With AI security systems at risk, educators may be concerned about what they can do to defend their students. There are solutions, though. For example, cloud-based AI systems may be safer than those based on conventional data centres. Plus, cloud-intelligent data protection systems, which are built specifically for cloud-native systems, can provide an extra layer of security for schools’ data in the event of an AI cyberattack.
Deepfakes and Faulty Image Recognition
In addition to backdoors, hackers can also exploit unintentional glitches in AI algorithms. For example, a hacker could tamper with photos to trick an AI into incorrectly recognizing an image.
Deepfake technology can also be used to disguise video, photo, or audio files as something they are not.
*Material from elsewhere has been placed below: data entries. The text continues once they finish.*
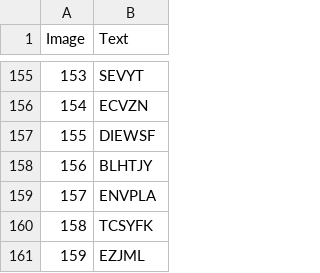
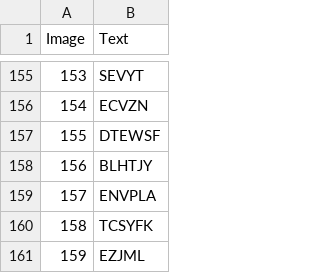
Before and after one commit to sherbondy/lwt, a CSV file: annotations500.csv, drawn as a sheet; only a part is shown, gaps mark what is left out.

Commit message:
quick gutcheck script for initial set of annotations to look at distribution of captcha word lengths and alphabet numbers.

```diff
--- a/annotations500.csv
+++ b/annotations500.csv
@@ -156,3 +156,3 @@ Image,Text
 154,ECVZN
-155,DIEWSF
+155,DTEWSF
 156,BLHTJY
```
Also changed, not shown: 2 other files.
This could be used to create a fraudulent video of a teacher or administrator, for example. Deepfakes can allow hackers to get into systems that rely on audio or image recognition for access control.
Hackers can leverage AI themselves to create highly realistic deepfakes that then become the mode of attack. For example, a 2021 fraud scheme used AI deepfakes to steal $35 million from a Hong Kong bank.
Hackers can weaponize AI in this same way to create deepfakes of parents’, teachers’, or administrators’ voices. They launch the attack by calling someone on the phone and tricking them with a voice-based deepfake. This could be used to steal money or personal information from schools, students, teachers, and families.
“Schools’ data is a highly appealing target for hackers, who know that compromising that data would cause panic, potentially leading to a high ransomware payout from victims.”
Reliance on AI for Testing and Tutoring
AI is great for automating various aspects of education and can even improve the quality of students’ education. For example, the popular language tutoring website Duolingo uses machine learning AI to help students learn at their own pace. Many other schools and educational resources are using similar technology today. This is known as adaptive AI learning, and it even helps with essential tasks like test grading.
Unfortunately, this reliance on AI is a cybersecurity vulnerability. Hackers tend to target systems that are crucial for the operation of key systems. So, if educators are relying on certain AI tutoring tools for students to successfully complete coursework, that reliance on AI can be exploited by a hacker. They could launch a ransomware attack on critical education AI algorithms or possibly even manipulate the AI itself.
This particular vulnerability is a combination of several of the threats mentioned above. Hackers could create a backdoor in an AI that allows them to tamper with the algorithm so that it grades incorrectly or teaches students incorrect information.
“If educators are relying on certain AI tutoring tools for students to successfully complete coursework, that reliance on AI can be exploited by a hacker.”
Staying Aware of Education Cyber Threats
There is no doubt that AI can be a highly valuable tool for educators. However, using AI requires caution and a proactive approach to cybersecurity to protect AI vulnerabilities from being exploited by hackers.
As AI becomes ubiquitous in education and everyday life, hackers are developing new kinds of cyberattacks designed to thwart intelligent security systems. By staying aware of these emerging cyber threats, educators can take action to protect their systems and their students.